We are changing our system of sending e-mails to one that is easier to manage, but more importantly it follows all email-related laws, that is, people have asked to be on the list and can unsubscribe when they choose. Please sign-up to be on our email list so that you will continue to receive information from Pius after the beginning of October.
The new person walking around the altar is Salvatorian Michael Neeland, who was ordained a transitional deacon here at Pius two Sundays ago (“transitional” means he will be ordained a priest next year). Please welcome him. Michael will be preaching every other weekend and a number of parishioners have agreed to give feedback on his preaching. This feedback will be given to his instructor at Sacred Heart School of Theology and will be very helpful for Michael to hone his preaching skills. I have asked Michael to prepare a short biography to introduce himself for the next Invitation. He will be involved in other activities, as his school schedule allows. Please welcome Michael to our community.

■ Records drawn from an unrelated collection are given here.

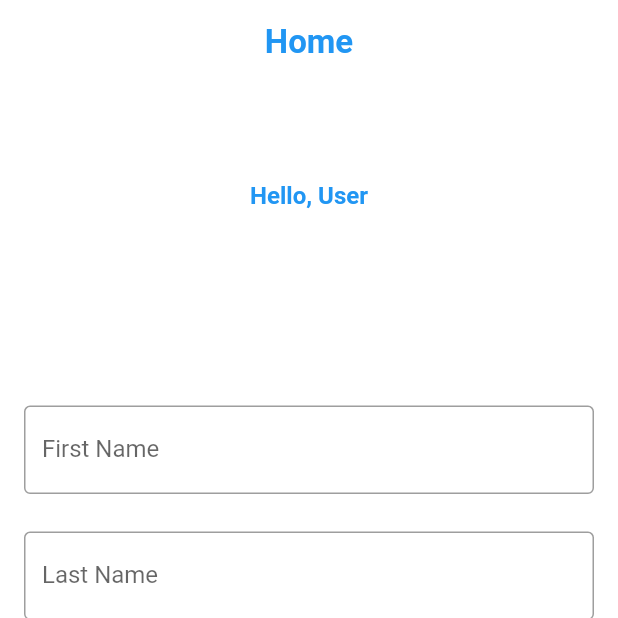
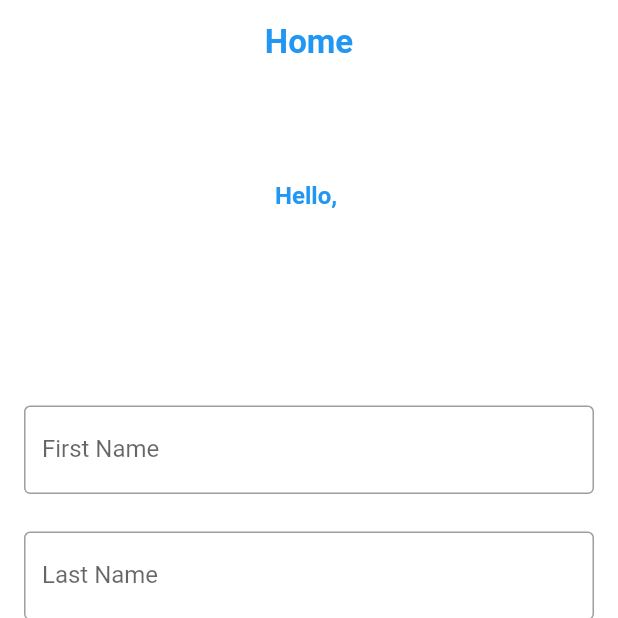
Before and after one commit to sabbir420/wordpress_auth, a Flutter app: the HomeView screen opened by its route, on a phone screen of 412 x 824 dp, the top half of it. Run offline on Flutter 3.47's test engine with Material 2 defaults, Android fonts, the phone set to English and light mode, and no system bars; our stand-ins replace fluttertoast, get, get_storage; accounts and stored records are empty; network calls fail.

Commit message:
final commit

```diff
--- a/lib/app/modules/home/views/home_view.dart
+++ b/lib/app/modules/home/views/home_view.dart
@@ -31,7 +31,7 @@ class HomeView extends GetView<HomeController> {
           crossAxisAlignment: CrossAxisAlignment.center,
           children: [
             Text(
-              "Hello, User",
+              "Hello, ${controller.username.value}",
               style: TextStyle(
                 color: Colors.blue,
                 fontSize: 16,
```
Also changed, not shown: 1 other file.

Many of you will remember Salvatorian sister Liza Segleau who was instrumental in beginning health ministry and our prayer group, who lobbied for our hearing loop, and who took care of our web page. She has been in Colombia preparing to begin a mission in Guatemala with Salvatorian sisters from Colombia and Brazil. They join Salvatorians (religious men and lay) from Spain who have been in Guatemala since 2002. Now the whole Salvatorian Family is present! I promised Sr. Liza that we would accompany her in prayer.
As has been announced in our bulletin, we are in the process of collecting the funds to buy new hymnals. I ask you to consider covering the cost of one or more in memory of loved ones. For more information please pick up a form in the back of church or call the parish office.
Our readings this weekend take on one of the biggest problems in our consumeristic society: greed. In the first reading Amos lists a number of practices used by the rich to cheat the poor and ends with these ominous words: The Lord has sworn by the pride of Jacob: never will I forget a thing they have done! And our Gospel ends with these words: No servant can serve two masters. He will either hate one and love the other, or be devoted to one and despise the other. You cannot serve both God and mammon. The unfortunate reality is that the “needs” of those who already have an abundance often continue to grow while the poor get poorer. A stark example of this was the huge salary increase given to the CEO of a company as the price of a life-saving drug skyrocketed.
This is not Gospel living and ultimately each person will stand before the Lord who will say, When I was hungry… We all have the responsibility to work in any way possible that each person has what is necessary for a decent life. I invite us this week to take some time to reflect on our role in our consumeristic society. Do I buy and use what I NEED or do I go for what I WANT? Do I remember that there are those much less fortunate than I and find ways to share my wealth? When I was hungry…